Publications are like complex watches that have precise parts with precise functions that all must be doing their job in order to give you an accurate reading of the time— the more complex, the more precise, and the more precise, the more valuable. However, the digitization of publications threatens the information it provides with a notion of ephemerality.
While it is true that the internet is and will be home to a limitless amount of content, the stasis of said content’s truth, objective, or even general accessibility can become lost whether it be faded into the noise of similar content, unknowingly re-edited (can be misleading), or outright deleted due to publishers’ agendas. The importance of print media, is more important now than it is ever because it is one of our only ways to preserve truth in an increasingly post-modern/post-truth society.
Media that exists in print provides future generations with a sort of “time machine” to the past in order to improve upon it in the future.
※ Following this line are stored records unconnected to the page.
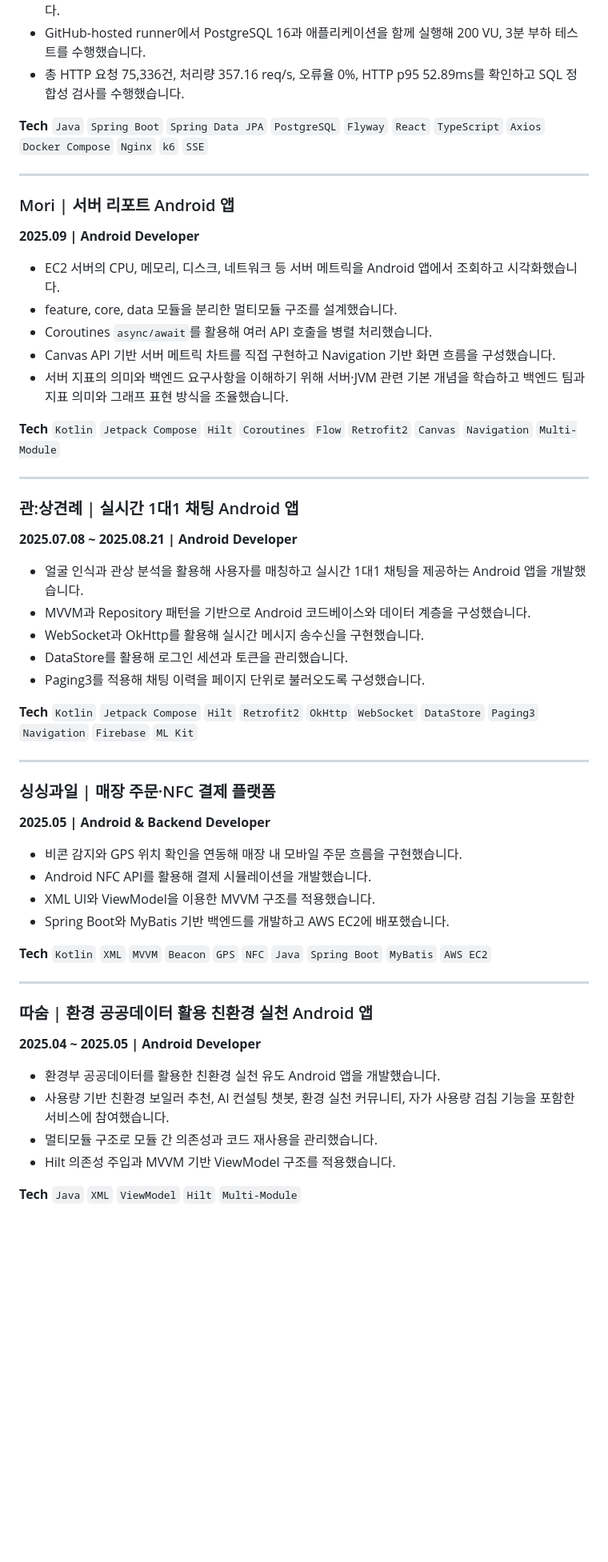
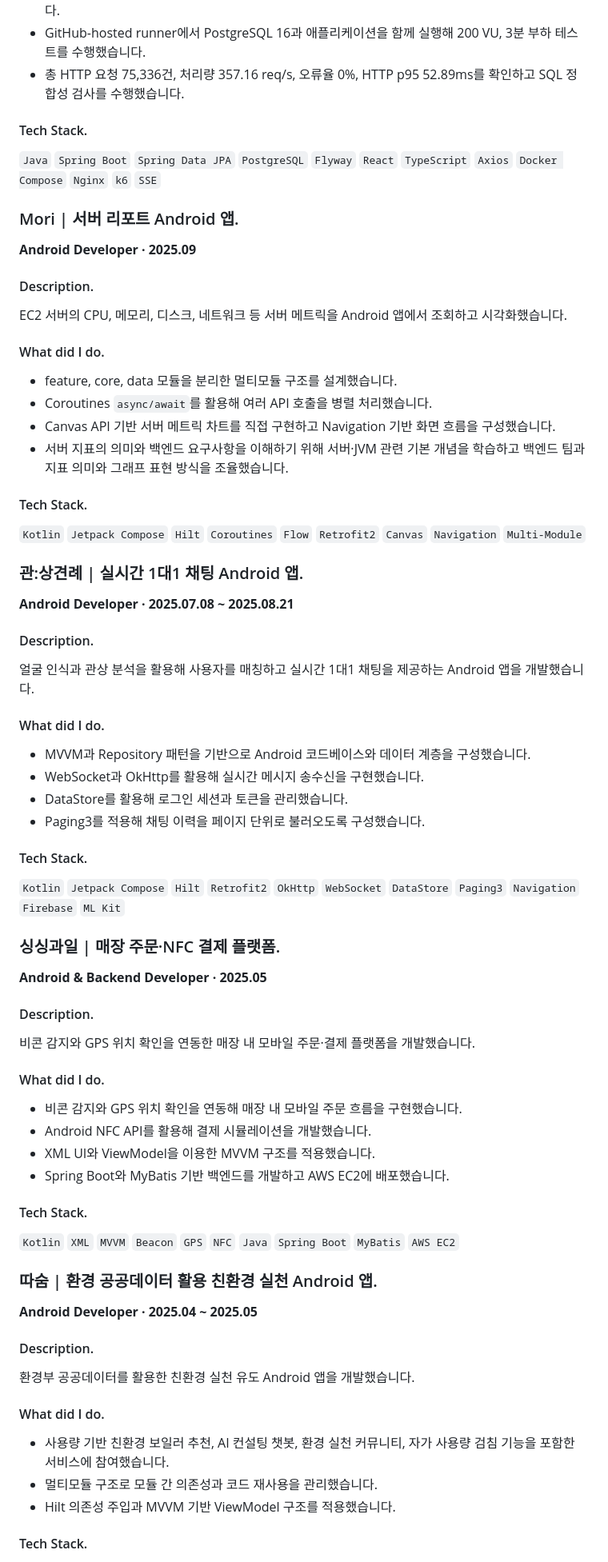
Before and after one commit to SSSSSungjun/portfolio, a Markdown page: resume/README.md, the part around one of its changes. Shown at 80% size. GitHub-like rendering; blank space fills up the shorter version.

Commit message:
Refine resume hierarchy using clean developer resume layout

```diff
--- a/resume/README.md
+++ b/resume/README.md
@@ -114,55 +121,80 @@ Jira · Figma · Notion · Codex
 - GitHub-hosted runner에서 PostgreSQL 16과 애플리케이션을 함께 실행해 200 VU, 3분 부하 테스트를 수행했습니다.
 - 총 HTTP 요청 75,336건, 처리량 357.16 req/s, 오류율 0%, HTTP p95 52.89ms를 확인하고 SQL 정합성 검사를 수행했습니다.
 
-**Tech** `Java` `Spring Boot` `Spring Data JPA` `PostgreSQL` `Flyway` `React` `TypeScript` `Axios` `Docker Compose` `Nginx` `k6` `SSE`
+#### Tech Stack.
 
----
+`Java` `Spring Boot` `Spring Data JPA` `PostgreSQL` `Flyway` `React` `TypeScript` `Axios` `Docker Compose` `Nginx` `k6` `SSE`
 
-### Mori | 서버 리포트 Android 앱
-**2025.09 | Android Developer**
+### Mori | 서버 리포트 Android 앱.
 
-- EC2 서버의 CPU, 메모리, 디스크, 네트워크 등 서버 메트릭을 Android 앱에서 조회하고 시각화했습니다.
+**Android Developer · 2025.09**
+
+#### Description.
+
+EC2 서버의 CPU, 메모리, 디스크, 네트워크 등 서버 메트릭을 Android 앱에서 조회하고 시각화했습니다.
+
+#### What did I do.
+
 - feature, core, data 모듈을 분리한 멀티모듈 구조를 설계했습니다.
 - Coroutines `async/await`를 활용해 여러 API 호출을 병렬 처리했습니다.
 - Canvas API 기반 서버 메트릭 차트를 직접 구현하고 Navigation 기반 화면 흐름을 구성했습니다.
 - 서버 지표의 의미와 백엔드 요구사항을 이해하기 위해 서버·JVM 관련 기본 개념을 학습하고 백엔드 팀과 지표 의미와 그래프 표현 방식을 조율했습니다.
 
-**Tech** `Kotlin` `Jetpack Compose` `Hilt` `Coroutines` `Flow` `Retrofit2` `Canvas` `Navigation` `Multi-Module`
+#### Tech Stack.
 
----
+`Kotlin` `Jetpack Compose` `Hilt` `Coroutines` `Flow` `Retrofit2` `Canvas` `Navigation` `Multi-Module`
 
-### 관:상견례 | 실시간 1대1 채팅 Android 앱
-**2025.07.08 ~ 2025.08.21 | Android Developer**
+### 관:상견례 | 실시간 1대1 채팅 Android 앱.
 
-- 얼굴 인식과 관상 분석을 활용해 사용자를 매칭하고 실시간 1대1 채팅을 제공하는 Android 앱을 개발했습니다.
+**Android Developer · 2025.07.08 ~ 2025.08.21**
+
+#### Description.
+
+얼굴 인식과 관상 분석을 활용해 사용자를 매칭하고 실시간 1대1 채팅을 제공하는 Android 앱을 개발했습니다.
+
+#### What did I do.
+
 - MVVM과 Repository 패턴을 기반으로 Android 코드베이스와 데이터 계층을 구성했습니다.
 - WebSocket과 OkHttp를 활용해 실시간 메시지 송수신을 구현했습니다.
 - DataStore를 활용해 로그인 세션과 토큰을 관리했습니다.
 - Paging3를 적용해 채팅 이력을 페이지 단위로 불러오도록 구성했습니다.
 
-**Tech** `Kotlin` `Jetpack Compose` `Hilt` `Retrofit2` `OkHttp` `WebSocket` `DataStore` `Paging3` `Navigation` `Firebase` `ML Kit`
+#### Tech Stack.
 
----
+`Kotlin` `Jetpack Compose` `Hilt` `Retrofit2` `OkHttp` `WebSocket` `DataStore` `Paging3` `Navigation` `Firebase` `ML Kit`
 
-### 싱싱과일 | 매장 주문·NFC 결제 플랫폼
-**2025.05 | Android & Backend Developer**
+### 싱싱과일 | 매장 주문·NFC 결제 플랫폼.
+
+**Android & Backend Developer · 2025.05**
+
+#### Description.
+
+비콘 감지와 GPS 위치 확인을 연동한 매장 내 모바일 주문·결제 플랫폼을 개발했습니다.
+
+#### What did I do.
 
 - 비콘 감지와 GPS 위치 확인을 연동해 매장 내 모바일 주문 흐름을 구현했습니다.
 - Android NFC API를 활용해 결제 시뮬레이션을 개발했습니다.
 - XML UI와 ViewModel을 이용한 MVVM 구조를 적용했습니다.
 - Spring Boot와 MyBatis 기반 백엔드를 개발하고 AWS EC2에 배포했습니다.
 
-**Tech** `Kotlin` `XML` `MVVM` `Beacon` `GPS` `NFC` `Java` `Spring Boot` `MyBatis` `AWS EC2`
+#### Tech Stack.
 
----
+`Kotlin` `XML` `MVVM` `Beacon` `GPS` `NFC` `Java` `Spring Boot` `MyBatis` `AWS EC2`
 
-### 따숨 | 환경 공공데이터 활용 친환경 실천 Android 앱
-**2025.04 ~ 2025.05 | Android Developer**
+### 따숨 | 환경 공공데이터 활용 친환경 실천 Android 앱.
 
-- 환경부 공공데이터를 활용한 친환경 실천 유도 Android 앱을 개발했습니다.
+**Android Developer · 2025.04 ~ 2025.05**
+
+#### Description.
+
+환경부 공공데이터를 활용한 친환경 실천 유도 Android 앱을 개발했습니다.
+
+#### What did I do.
+
 - 사용량 기반 친환경 보일러 추천, AI 컨설팅 챗봇, 환경 실천 커뮤니티, 자가 사용량 검침 기능을 포함한 서비스에 참여했습니다.
 - 멀티모듈 구조로 모듈 간 의존성과 코드 재사용을 관리했습니다.
 - Hilt 의존성 주입과 MVVM 기반 ViewModel 구조를 적용했습니다.
 
-**Tech** `Java` `XML` `ViewModel` `Hilt` `Multi-Module`
+#### Tech Stack.
 
```
Also changed, not shown: other parts of resume/README.md (+59 -44 lines).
If there is even a capability of altering past content as there is with digital content, then it could be argued that it may mislead future generations, and hinder their societal evolution as they will not have a completely accurate picture of the past. Print gives us an opportunity to take a snapshot of a current event, time, trend, or crisis in a way in which the constantly updating internet cannot.
To stand on print is to stand for the preservation of truth in a world where the lines between truth, entertainment, and opinion are constantly blurred— normally obscuring any absolute truth or coaching the reader to feel a certain way about it.
The invention of the internet, fundamentally rocked what was considered the modern news machine. Highly trained field reporters, and reliable publications were no longer the only ones producing information; the accessibility and universality of the internet lent itself to an over-abundance of unregulated information.
Before the internet, there were certain publications (i.e. The Wall Street Journal, Rolling Stones, The New York Times, Vogue, etc.) that specialized in bestowing a truth in which American citizens not only demanded, but were constitutionally entitled to. These outlets garnered their prestige from long reputations of reporting world events in their most raw and informative form. These newspapers and magazines not only had an ethical duty to report facts no matter how terrifying or mundane they are, but a reputation of reliability and journalistic integrity to uphold to retain readers.
While it is argued that the reliability of publications has dwindled in innate credibility since the digitization of many media forms, it is important to carry on the physical printing of media, as print media has a certain permanence that digital content will never achieve due to its inherent feature of manipulable digital news.
While this is not a bad quality in-it-of-itself, it should make readers, historians, and writers alike more cautious and skeptical of their accuracy. Digital articles may reflect the overall attitude of the publication, but it might not tell the whole story vis-à-vis historical accuracy of said attitude. The value in print is much more than the romance of “holding history in your hands”; it’s a necessary tool for accountability and progress.
As the internet continues to exist and provide the world with its many great contributions to the welfare of humans, the threat of misleading records of what will become the past, with retroactively revised information will remain as well.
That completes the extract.